── Extracted data ──

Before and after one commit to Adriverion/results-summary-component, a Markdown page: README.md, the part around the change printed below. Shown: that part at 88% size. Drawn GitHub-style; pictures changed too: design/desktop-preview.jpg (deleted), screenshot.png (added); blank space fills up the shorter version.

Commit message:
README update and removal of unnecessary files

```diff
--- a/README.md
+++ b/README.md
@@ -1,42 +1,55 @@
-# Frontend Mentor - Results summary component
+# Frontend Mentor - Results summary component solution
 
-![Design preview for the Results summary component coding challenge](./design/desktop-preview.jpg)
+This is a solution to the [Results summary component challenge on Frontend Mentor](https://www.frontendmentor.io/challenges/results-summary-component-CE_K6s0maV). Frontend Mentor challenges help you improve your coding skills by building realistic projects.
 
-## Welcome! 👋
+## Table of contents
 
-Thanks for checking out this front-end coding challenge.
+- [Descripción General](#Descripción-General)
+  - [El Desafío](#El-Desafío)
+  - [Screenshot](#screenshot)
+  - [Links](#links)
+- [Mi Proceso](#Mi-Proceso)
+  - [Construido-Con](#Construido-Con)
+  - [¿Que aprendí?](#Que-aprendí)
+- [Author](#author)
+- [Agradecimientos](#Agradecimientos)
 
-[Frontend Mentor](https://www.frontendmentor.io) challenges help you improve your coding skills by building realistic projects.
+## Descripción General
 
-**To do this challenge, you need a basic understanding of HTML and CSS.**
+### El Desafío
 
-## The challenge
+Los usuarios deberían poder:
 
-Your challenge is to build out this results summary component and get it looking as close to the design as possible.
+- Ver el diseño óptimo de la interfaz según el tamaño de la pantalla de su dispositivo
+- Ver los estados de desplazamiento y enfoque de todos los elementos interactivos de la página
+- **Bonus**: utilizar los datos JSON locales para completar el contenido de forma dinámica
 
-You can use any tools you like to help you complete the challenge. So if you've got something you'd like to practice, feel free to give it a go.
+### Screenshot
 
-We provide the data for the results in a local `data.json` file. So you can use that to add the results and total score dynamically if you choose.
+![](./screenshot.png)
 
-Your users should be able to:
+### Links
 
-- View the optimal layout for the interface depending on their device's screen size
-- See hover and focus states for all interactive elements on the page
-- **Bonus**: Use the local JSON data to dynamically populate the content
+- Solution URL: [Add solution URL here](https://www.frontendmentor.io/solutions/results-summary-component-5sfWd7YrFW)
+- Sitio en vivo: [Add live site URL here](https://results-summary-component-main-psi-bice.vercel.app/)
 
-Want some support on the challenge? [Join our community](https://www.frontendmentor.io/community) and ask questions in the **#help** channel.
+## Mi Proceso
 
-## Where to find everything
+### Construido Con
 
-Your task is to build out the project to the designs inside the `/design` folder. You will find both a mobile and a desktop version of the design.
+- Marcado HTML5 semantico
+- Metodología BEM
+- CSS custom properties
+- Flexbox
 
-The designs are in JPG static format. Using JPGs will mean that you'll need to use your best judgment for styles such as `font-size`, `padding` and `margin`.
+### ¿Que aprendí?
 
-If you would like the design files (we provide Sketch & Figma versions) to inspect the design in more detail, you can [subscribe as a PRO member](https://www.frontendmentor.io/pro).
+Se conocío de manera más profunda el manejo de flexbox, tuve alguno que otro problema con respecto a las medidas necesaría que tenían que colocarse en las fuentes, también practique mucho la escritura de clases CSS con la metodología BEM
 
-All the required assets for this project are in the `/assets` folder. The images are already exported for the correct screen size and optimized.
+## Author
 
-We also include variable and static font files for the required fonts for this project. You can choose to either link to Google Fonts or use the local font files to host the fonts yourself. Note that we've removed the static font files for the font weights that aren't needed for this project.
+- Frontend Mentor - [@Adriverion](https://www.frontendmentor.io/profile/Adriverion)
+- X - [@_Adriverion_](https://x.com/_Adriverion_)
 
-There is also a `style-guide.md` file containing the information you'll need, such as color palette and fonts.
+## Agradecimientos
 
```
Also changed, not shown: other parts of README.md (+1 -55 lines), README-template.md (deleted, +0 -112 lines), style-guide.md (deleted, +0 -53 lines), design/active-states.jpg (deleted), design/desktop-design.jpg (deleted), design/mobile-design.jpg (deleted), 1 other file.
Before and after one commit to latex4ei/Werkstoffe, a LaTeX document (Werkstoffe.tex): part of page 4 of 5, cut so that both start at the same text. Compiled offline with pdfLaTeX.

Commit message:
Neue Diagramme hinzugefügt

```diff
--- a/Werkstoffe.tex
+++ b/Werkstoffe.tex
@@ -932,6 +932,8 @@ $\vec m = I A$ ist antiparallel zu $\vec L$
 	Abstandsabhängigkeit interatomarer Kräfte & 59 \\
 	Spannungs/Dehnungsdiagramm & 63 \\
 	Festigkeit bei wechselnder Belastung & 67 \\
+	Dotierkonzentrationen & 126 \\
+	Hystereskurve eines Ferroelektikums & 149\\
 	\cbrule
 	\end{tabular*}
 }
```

───

_Task directions_
In the records above, how many lines hold the string "find"? Reply with only the number.

_Your solution_
2